I had an experience last summer while dining in Ferdinand S. Dagcota, Roan Cipriano J.
a restaurant in my province. A beggar suddenly Aborque, Jose Nazareno S. Gabato, Arvin
came in and begged for food. Unfortunately, he was A. Dagalea, Marlon B. Ramirez, Yohanes
scolded by the owner of that restaurant and was sent Besi Koten, Clyd S. Autentico, Pat M.
away empty-handed. Perhaps, if the beggar insisted, Golis, Jonathan G. Ramoso, Thomas
the owner might have given him food but not out of Federick S. Tabada, Isfridus Syukur.
charity but because the latter did not want this beg-
gar to disturb the costumers. I wanted to give the Typeset in the Philippines by Saint Paul
beggar some food because I felt “something” push- Scholasticate, March 2007
ing me to do so. However, I failed to put it into ac-
tion.
St. Anthony says in one of his letters: “The con-
cept of love he has written in our hearts must transform it
into practice together with the book of the sweet memory
of the cross of Christ” (Letter IX, 57). This statement
invites us to put love into action. We, religious and
seminarians, are exhorted by St. Anthony Zaccaria
to act in loving service.
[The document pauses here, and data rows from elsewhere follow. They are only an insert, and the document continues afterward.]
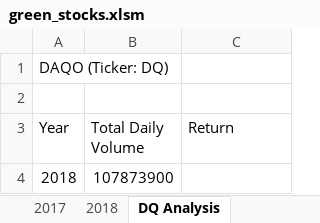
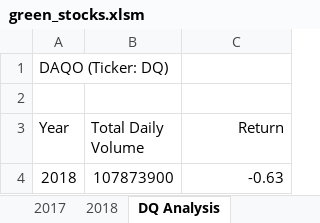
Before and after one commit to MalliVelazquez/stock-analysis, an Excel workbook: green_stocks.xlsm, sheet DQ Analysis, drawn as a sheet; values as stored, in another font and other column widths than the file's, no borders; the diff names each change by its address in the sheet, - before the commit and + after, or states it on an @@ line.

Commit message:
Update green_stocl-xlsm
Adding code lines to find anual return.

```diff
--- a/green_stocks.xlsm (sheet DQ Analysis)
+++ b/green_stocks.xlsm (sheet DQ Analysis)
-C3 alignment: left
+C3 alignment: right
-C4 (Return): (empty)
+C4 (Return): -0.63
```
Praying in the chapel is not
enough if we do not reflect the image of Jesus in our
interactions with people. I, for my part, after my ex-
perience in the restaurant realized that I still need to
grow, to be challenged to live to the fullest the
Christian faith through charity and compassion. Let Quis nos separabit a caritate Christi?
God and love be at the center of our intentions and An gladius?
actions.